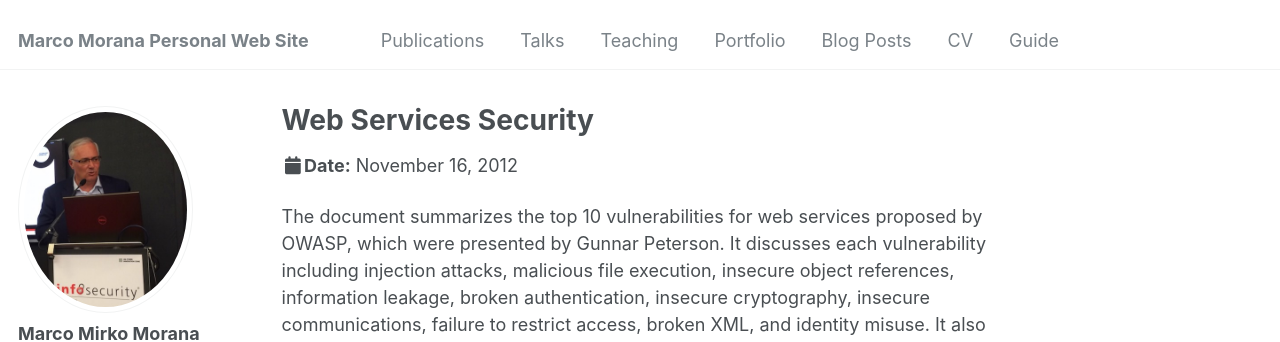
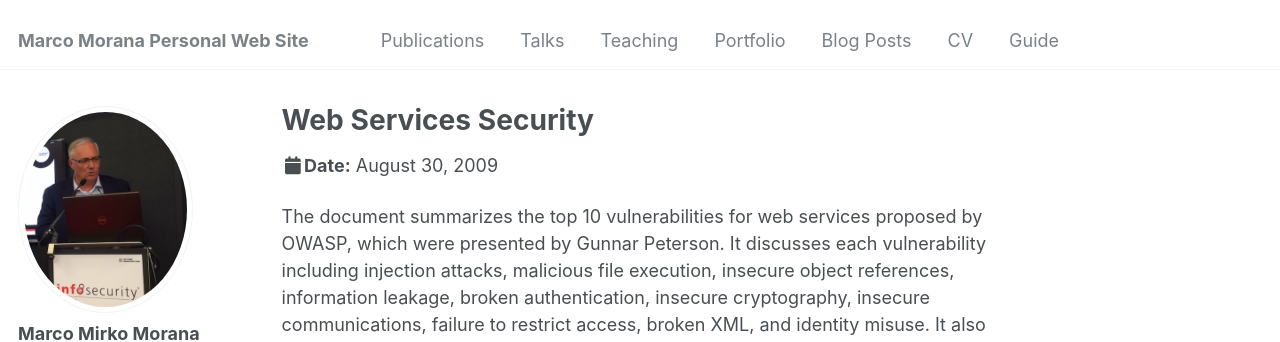
Before and after one commit to mmorana1/marcom, a Jekyll site: the page built from _talks/2009-August 30.md, in a window 1280 px wide and 1130 px high. Shown: the top 342 px of the window. Built offline with Jekyll 4.4.1, drawn with Linux system fonts in a browser that asks for light colours.

Commit message:
Update 2009-August 30.md

```diff
--- a/_talks/2009-August 30.md
+++ b/_talks/2009-August 30.md
@@ -4,7 +4,7 @@ collection: talks
 type: "Talk"
 permalink: /talks/2009-August 30
 venue: "OWASP Cincinnati"
-date: 2012-11-16
+date: 2009-8-30
 location: "Cincinnati, Ohio"
 ---
 
```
═══
Each line in the data that holds the string "Cincinnati" needs to be copied.

 venue: "OWASP Cincinnati"
 location: "Cincinnati, Ohio"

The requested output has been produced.